Task instructions: How many lines in this material include the string "README"? Answer with the number and nothing further.

Entries supplied:
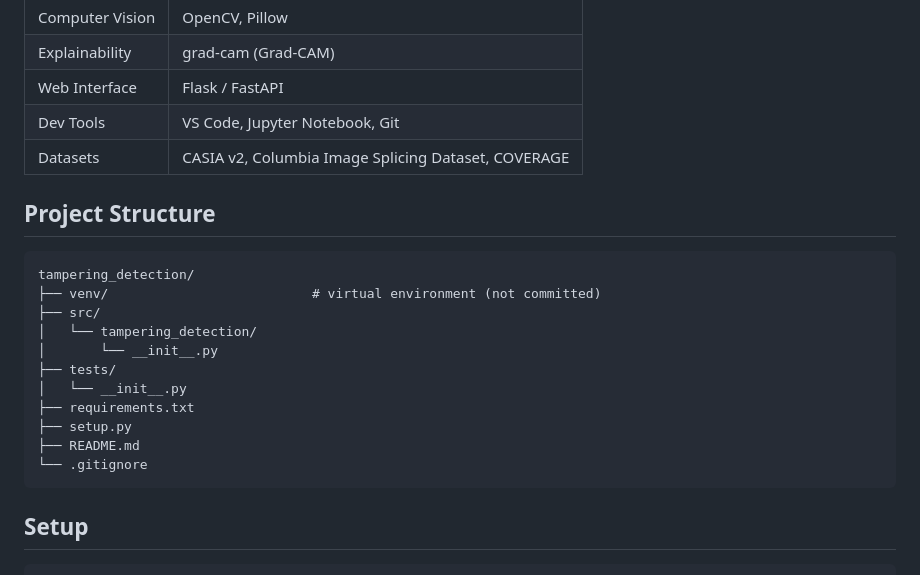
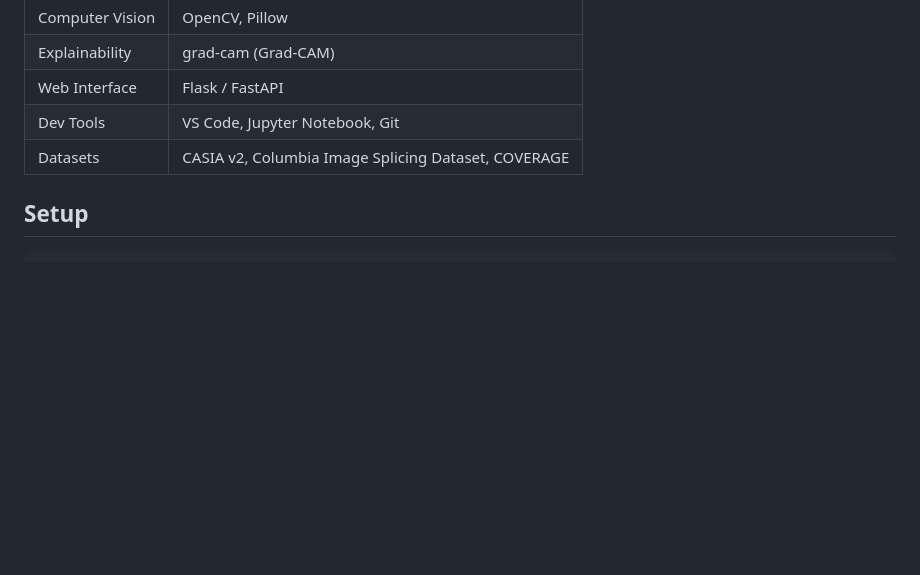
Before and after one commit to SonuPriyanshuok146/tampering-detection, a Markdown page: README.md, the part around the change. GitHub-like rendering; blank space fills up the shorter version.

Commit message:
Structure change

````diff
--- a/README.md
+++ b/README.md
@@ -46,21 +46,6 @@ Training happens in two stages: a baseline classifier on ELA-preprocessed images
 | Dev Tools | VS Code, Jupyter Notebook, Git |
 | Datasets | CASIA v2, Columbia Image Splicing Dataset, COVERAGE |
 
-## Project Structure
-
-```
-tampering_detection/
-├── venv/                          # virtual environment (not committed)
-├── src/
-│   └── tampering_detection/
-│       └── __init__.py
-├── tests/
-│   └── __init__.py
-├── requirements.txt
-├── setup.py
-├── README.md
-└── .gitignore
-```
 
 ## Setup
 
````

Expected answer: 4